Emily Helck diligently set up her tripod every week for a year to take self-portraits as she went through treatment for breast cancer, but she said she never intended for the minute-long, time-lapse video to go viral.
“My average daily viewers were at, like, four,” she told ABCNews.com. “I thought maybe a few dozen people would watch it.”
Since she posted the video to her blog on Sept. 29, it’s gotten more than 122,000 views.
“The response has been really, really positive,” she said. “There’s been so much support and so many well wishes from people who’ve watched.”
In the video, Helck sometimes smiles, but most of the time she doesn’t. She doesn’t shy away from photographing her bald head, her mastectomy bra, her drainage tubes and the red patch of skin above her left breast.
“I feel, I don’t know, separate from this person somehow, even though the last photos are from just a few days ago,” she blogged in the post accompanying the video. “I feel like the girl in the photos made it through pretty unscathed, though the look on her face sometimes makes me sad.”
She wrote that the photos became “hash marks scratched on the wall,” marking her time spent as a breast cancer patient.
Helck, a 29-year-old artist from Jersey City, N.J., started the blog in September 2012, when she started chemotherapy. The blog, called “Real Tumors of New Jersey” (a nod at the reality television show “Real Housewives of New Jersey”), was mostly intended to update friends and family. In other posts, she discussed the two versions of herself and the misplaced nostalgia she felt for prediagnosis times.
But sometimes Helck’s reflective posts give way to short bursts of humor.
One blog post details a trip to New York in which a man points at Helck’s chest to shout that she had “nice” breasts. Her response? “Joke’s on you!

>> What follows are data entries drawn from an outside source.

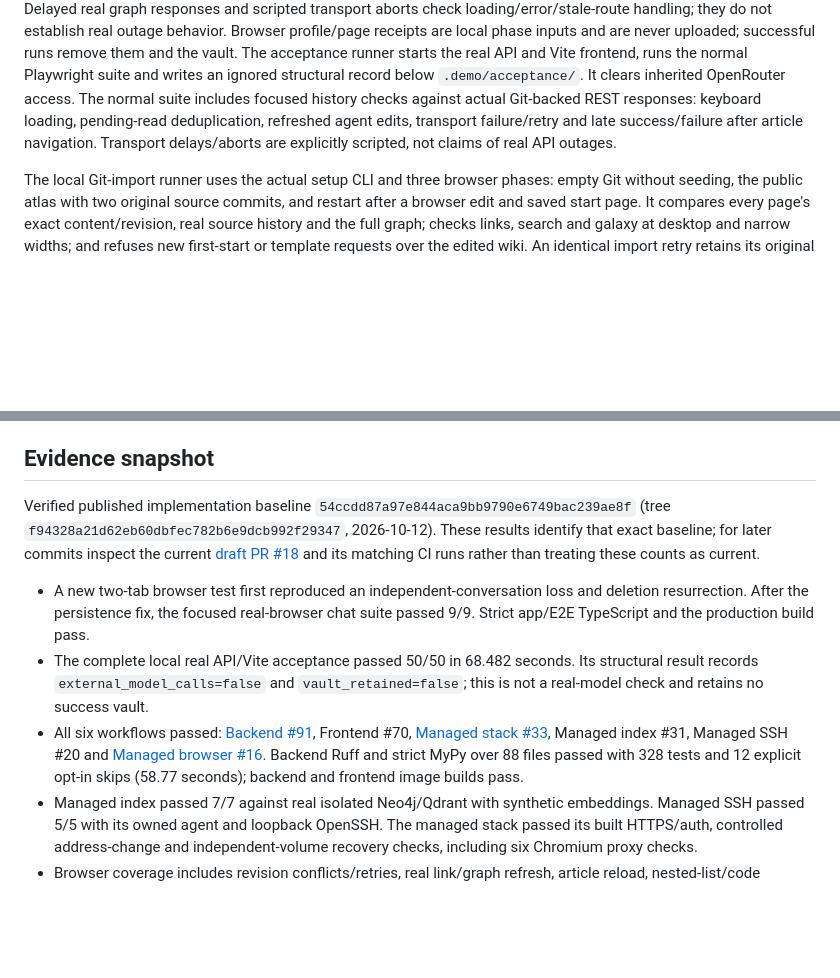
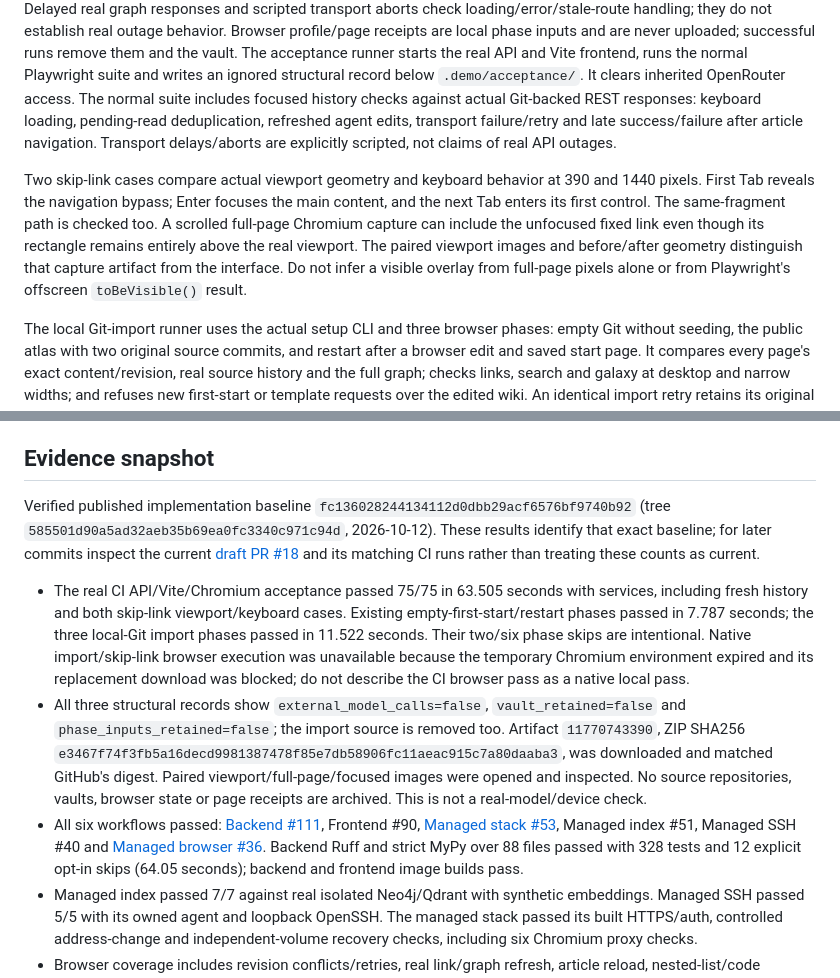
Before and after one commit to JonasKruegerCode/SecondBrain, a Markdown page: documentation/review-handoff.md, 2 parts joined by grey strips. Drawn GitHub-style; blank space fills up the shorter version.

```diff
--- a/documentation/review-handoff.md
+++ b/documentation/review-handoff.md
@@ -112,6 +112,15 @@ responses: keyboard loading, pending-read deduplication, refreshed agent edits,
 transport failure/retry and late success/failure after article navigation.
 Transport delays/aborts are explicitly scripted, not claims of real API outages.
 
+Two skip-link cases compare actual viewport geometry and keyboard behavior at
+390 and 1440 pixels. First Tab reveals the navigation bypass; Enter focuses the
+main content, and the next Tab enters its first control. The same-fragment path
+is checked too. A scrolled full-page Chromium capture can include the unfocused
+fixed link even though its rectangle remains entirely above the real viewport.
+The paired viewport images and before/after geometry distinguish that capture
+artifact from the interface. Do not infer a visible overlay from full-page
+pixels alone or from Playwright's offscreen `toBeVisible()` result.
+
 The local Git-import runner uses the actual setup CLI and three browser phases:
 empty Git without seeding, the public atlas with two original source commits,
 and restart after a browser edit and saved start page. It compares every page's
@@ -141,25 +150,32 @@ does not establish hosted index, deployment or device behavior.
 
 ## Evidence snapshot
 
-Verified published implementation baseline `54ccdd87a97e844aca9bb9790e6749bac239ae8f`
-(tree `f94328a21d62eb60dbfec782b6e9dcb992f29347`, 2026-10-12).
+Verified published implementation baseline `fc136028244134112d0dbb29acf6576bf9740b92`
+(tree `585501d90a5ad32aeb35b69ea0fc3340c971c94d`, 2026-10-12).
 These results identify that exact baseline; for later commits inspect the
 current [draft PR #18](https://github.com/JonasKruegerCode/SecondBrain/pull/18)
 and its matching CI runs rather than treating these counts as current.
 
-- A new two-tab browser test first reproduced an independent-conversation loss
-  and deletion resurrection. After the persistence fix, the focused real-browser
-  chat suite passed 9/9. Strict app/E2E TypeScript and the production build pass.
-- The complete local real API/Vite acceptance passed 50/50 in 68.482 seconds.
-  Its structural result records `external_model_calls=false` and
-  `vault_retained=false`; this is not a real-model check and retains no success
-  vault.
-- All six workflows passed: [Backend #91](https://github.com/JonasKruegerCode/SecondBrain/actions/runs/38203081037),
-  Frontend #70, [Managed stack #33](https://github.com/JonasKruegerCode/SecondBrain/actions/runs/38203081036),
-  Managed index #31, Managed SSH #20 and
-  [Managed browser #16](https://github.com/JonasKruegerCode/SecondBrain/actions/runs/38203081052).
+- The real CI API/Vite/Chromium acceptance passed 75/75 in 63.505 seconds with
+  services, including fresh history and both skip-link viewport/keyboard cases.
+  Existing empty-first-start/restart phases passed in 7.787 seconds; the three
+  local-Git import phases passed in 11.522 seconds. Their two/six phase skips are
+  intentional. Native import/skip-link browser execution was unavailable because
+  the temporary Chromium environment expired and its replacement download was
+  blocked; do not describe the CI browser pass as a native local pass.
+- All three structural records show `external_model_calls=false`,
+  `vault_retained=false` and `phase_inputs_retained=false`; the import source is
+  removed too. Artifact `11770743390`, ZIP SHA256
+  `e3467f74f3fb5a16decd9981387478f85e7db58906fc11aeac915c7a80daaba3`,
+  was downloaded and matched GitHub's digest. Paired viewport/full-page/focused
+  images were opened and inspected. No source repositories, vaults, browser
+  state or page receipts are archived. This is not a real-model/device check.
+- All six workflows passed: [Backend #111](https://github.com/JonasKruegerCode/SecondBrain/actions/runs/38302838040),
+  Frontend #90, [Managed stack #53](https://github.com/JonasKruegerCode/SecondBrain/actions/runs/38302837894),
+  Managed index #51, Managed SSH #40 and
+  [Managed browser #36](https://github.com/JonasKruegerCode/SecondBrain/actions/runs/38302837865).
   Backend Ruff and strict MyPy over 88 files passed with 328 tests and 12
-  explicit opt-in skips (58.77 seconds); backend and frontend image builds pass.
+  explicit opt-in skips (64.05 seconds); backend and frontend image builds pass.
 - Managed index passed 7/7 against real isolated Neo4j/Qdrant with synthetic
   embeddings. Managed SSH passed 5/5 with its owned agent and loopback OpenSSH.
   The managed stack passed its built HTTPS/auth, controlled address-change and
```
Also changed, not shown: README.md (+1 -1 lines).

One of these [expletive] is plastic, the other is wool.”
She finished treatment at the end of August and has been trying to “get back to normal life” as best she can.
But now that people have seen Helck’s blog, she said she hopes it can show them that being a cancer patient doesn’t take away one’s identity. She said just because she thought about cancer a lot in the past year, doesn’t mean she didn’t also think about “Project Runway” and want to curl up on the couch and watch “30 Rock.”

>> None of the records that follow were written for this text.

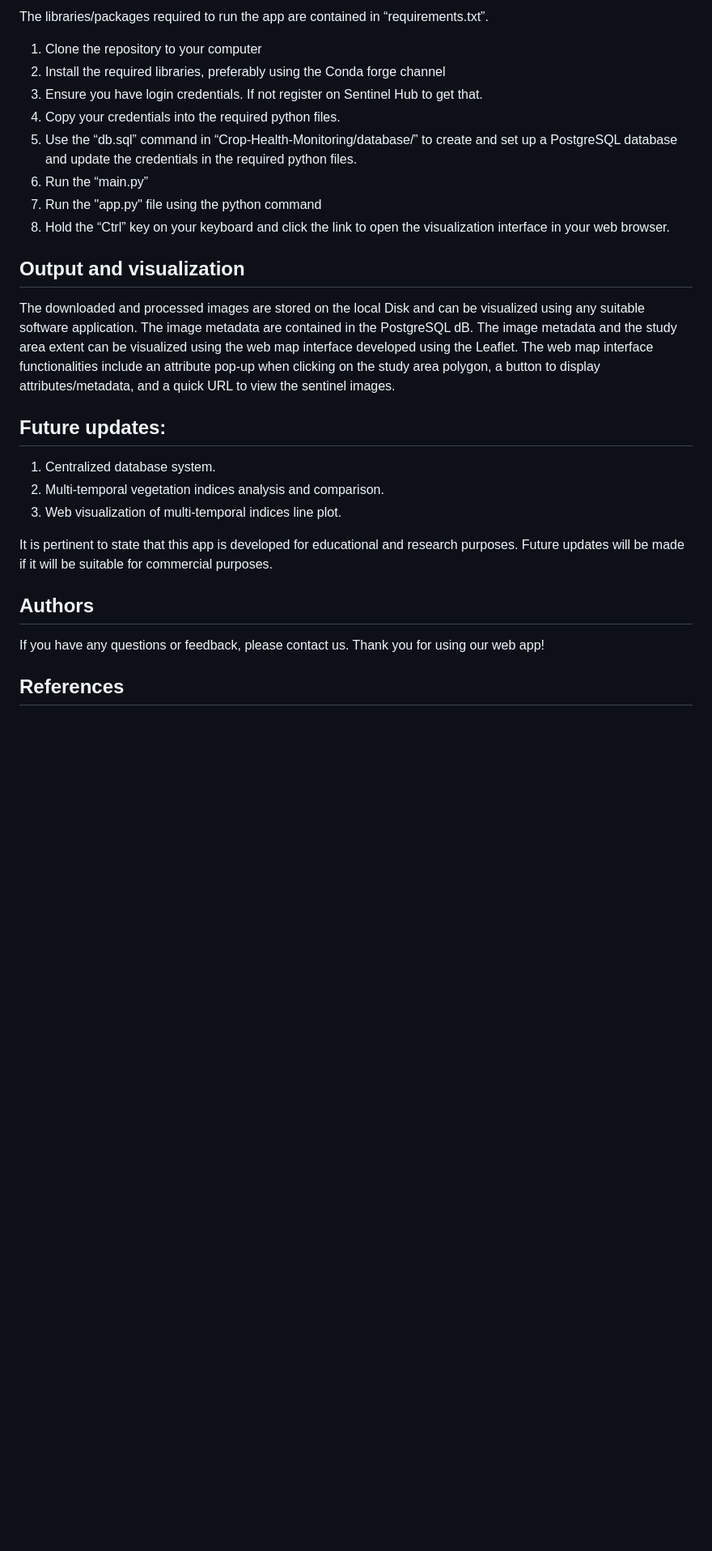
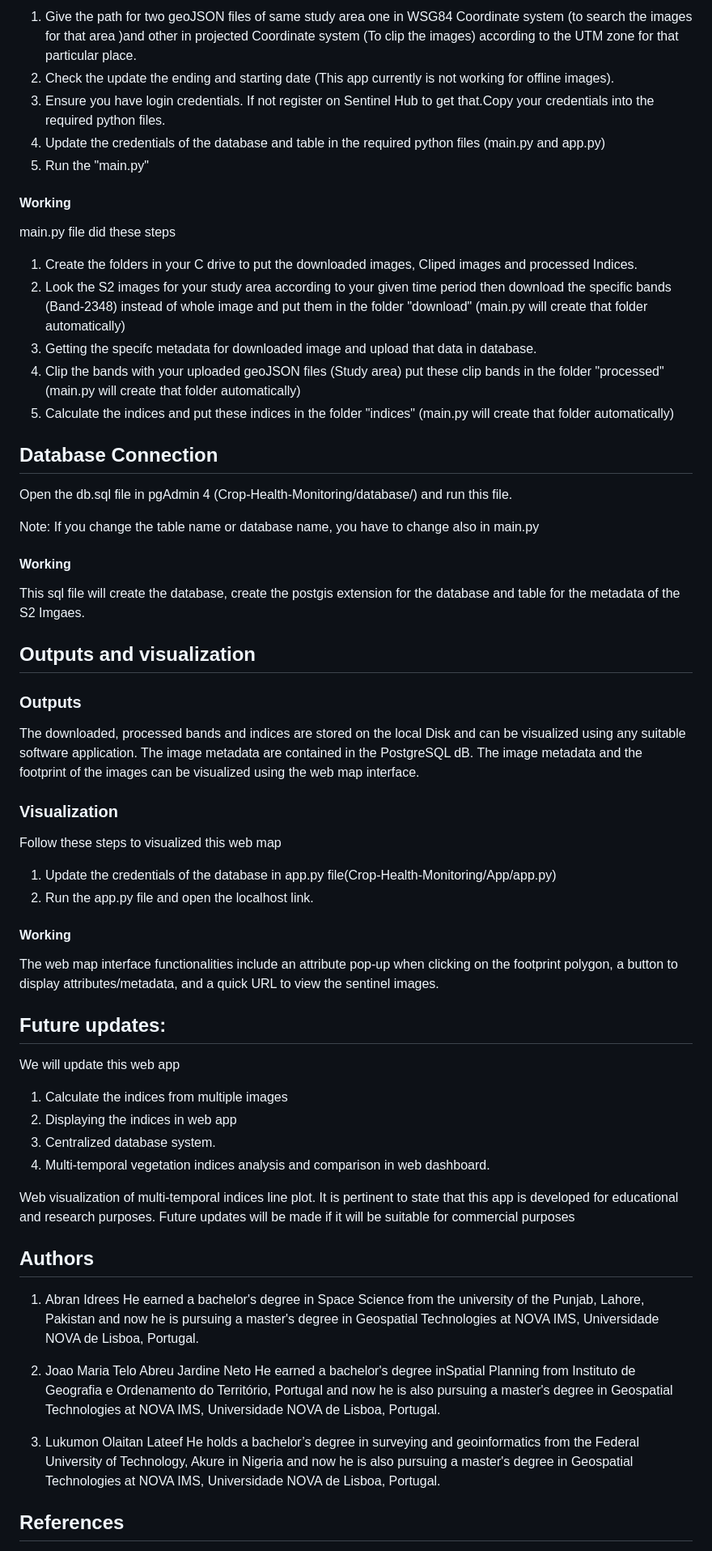
Before and after one commit to Abranidrees/Crop-Health-Monitoring, a Markdown page: README.md, the part around the change printed below. Shown: that part at 81% size. GitHub-like rendering; blank space fills up the shorter version.

```diff
--- a/README.md
+++ b/README.md
@@ -21,28 +41,52 @@ First thing is to create the environment in your computer for that you have to i
 
-The libraries/packages required to run the app are contained in “requirements.txt”.
+1. Give the path   for two geoJSON files of  same study area one in WSG84 Coordinate system (to search the images for that area )and other in projected Coordinate system (To clip the images) according to the UTM zone for that particular place.
+2. Check the update the ending and starting date (This app currently is not working for offline images).
+3. Ensure you have login credentials. If not register on Sentinel Hub to get that.Copy your credentials into the required python files.
+4. Update the credentials  of the database and table in the required python files (main.py and app.py)
+5. Run the "main.py"
 
-1.	Clone the repository to your computer
-2.	Install the required libraries, preferably using the Conda forge channel
-3.	Ensure you have login credentials. If not register on Sentinel Hub to get that.
-4.	Copy your credentials into the required python files.
-5.	Use the “db.sql” command in “Crop-Health-Monitoring/database/” to create and set up a PostgreSQL database and update the credentials in the required python files.
-6.	Run the “main.py”
-7.	Run the "app.py" file using the python command
-8.	Hold the “Ctrl” key on your keyboard and click the link to open the visualization interface in your web browser.
-
-## Output and visualization
-
-The downloaded and processed images are stored on the local Disk and can be visualized using any suitable software application. The image metadata are contained in the PostgreSQL dB. The image metadata and the study area extent can be visualized using the web map interface developed using the Leaflet. The web map interface functionalities include an attribute pop-up when clicking on the study area polygon, a button to display attributes/metadata, and a quick URL to view the sentinel images.
-## Future updates:
-1.	Centralized database system.
-2.	Multi-temporal vegetation indices analysis and comparison.
-3.	Web visualization of multi-temporal indices line plot.
-
-It is pertinent to state that this app is developed for educational and research purposes. Future updates will be made if it will be suitable for commercial purposes.
-
-## Authors
-
-If you have any questions or feedback, please contact us. Thank you for using our web app!
+#### Working
+main.py file did these steps
+1. Create the folders in your C drive to put the downloaded images, Cliped images and processed Indices.
+2. Look the S2 images for your study area  according to your given time period then download the specific bands (Band-2348) instead of whole image and put them in the folder "download" (main.py will create that folder automatically)
+3. Getting the specifc metadata for downloaded image and upload that data in database.
+4. Clip the bands with your uploaded geoJSON files (Study area) put these clip bands in the folder "processed"(main.py will create that folder automatically)
+5. Calculate the indices and put these indices in the folder "indices" (main.py will create that folder automatically)
 
 
+## Database Connection
+Open the db.sql file in pgAdmin 4 (Crop-Health-Monitoring/database/) and run this file.
+
+Note: If you change the table name or database name, you have to change also in main.py
+#### Working
+This sql file will create the database, create the postgis extension for the database and table for the metadata of the S2 Imgaes.
+## Outputs and visualization
+### Outputs
+The downloaded, processed bands and indices are stored on the local Disk and can be visualized using any suitable software application. The image metadata are contained in the PostgreSQL dB. The image metadata and the footprint of the images can be visualized using the web map interface.
+### Visualization
+Follow these steps to visualized this web map
+1. Update the credentials of the database in app.py file(Crop-Health-Monitoring/App/app.py)
+2. Run the app.py file and open the localhost link.
+
+#### Working
+The web map interface functionalities include an attribute pop-up when clicking on the footprint polygon, a button to display attributes/metadata, and a quick URL to view the sentinel images.
+## Future updates:
+We will update this web app
+1. Calculate the indices from multiple images
+2. Displaying the indices in web app
+3. Centralized database system.
+4. Multi-temporal vegetation indices analysis and comparison in web dashboard.
+
+Web visualization of multi-temporal indices line plot.
+It is pertinent to state that this app is developed for educational and research purposes. Future updates will be made if it will be suitable for commercial purposes
+## Authors
+1. Abran Idrees
+He earned a bachelor's degree in Space Science from the university of the Punjab, Lahore, Pakistan and now he is pursuing a master's degree in Geospatial Technologies at NOVA IMS, Universidade NOVA de Lisboa, Portugal.
+
+2. Joao Maria Telo Abreu Jardine Neto
+He earned a bachelor's degree inSpatial Planning from Instituto de Geografia e Ordenamento do Território, Portugal and now he is also pursuing a master's degree in Geospatial Technologies at NOVA IMS, Universidade NOVA de Lisboa, Portugal.
+
+3. Lukumon Olaitan Lateef
+He holds a bachelor’s degree in surveying and geoinformatics from the Federal University of Technology, Akure in Nigeria and now he is also pursuing a master's degree in Geospatial Technologies at NOVA IMS, Universidade NOVA de Lisboa, Portugal.
+
 ## References
```
Also changed, not shown: other parts of README.md (+30 -12 lines).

“It’s hard for people to understand that you’re still the same silly person,” Helck said. “You’re not just a damaged, sick person, but you’re also not this saint.”
Patricia Helck, Emily’s mother, said she couldn’t be more proud of her daughter. This year, Helck blogged, finished her graduate degree, wrote a novel and fostered a pregnant cat (and its eventual kittens), her mother said.
“In the midst of horrible things that have happened to her … she’s amazing in every way,” she said.
Information is our best weapon against breast cancer, so Go Pink with us. Throughout the month, we’ll bring you the information you need to protect yourself and inspiring stories from breast cancer survivors – there are 2.8 million in the U.S. alone. Armed with the facts, you can take our pledge to know your risk and get the screening tests appropriate for you.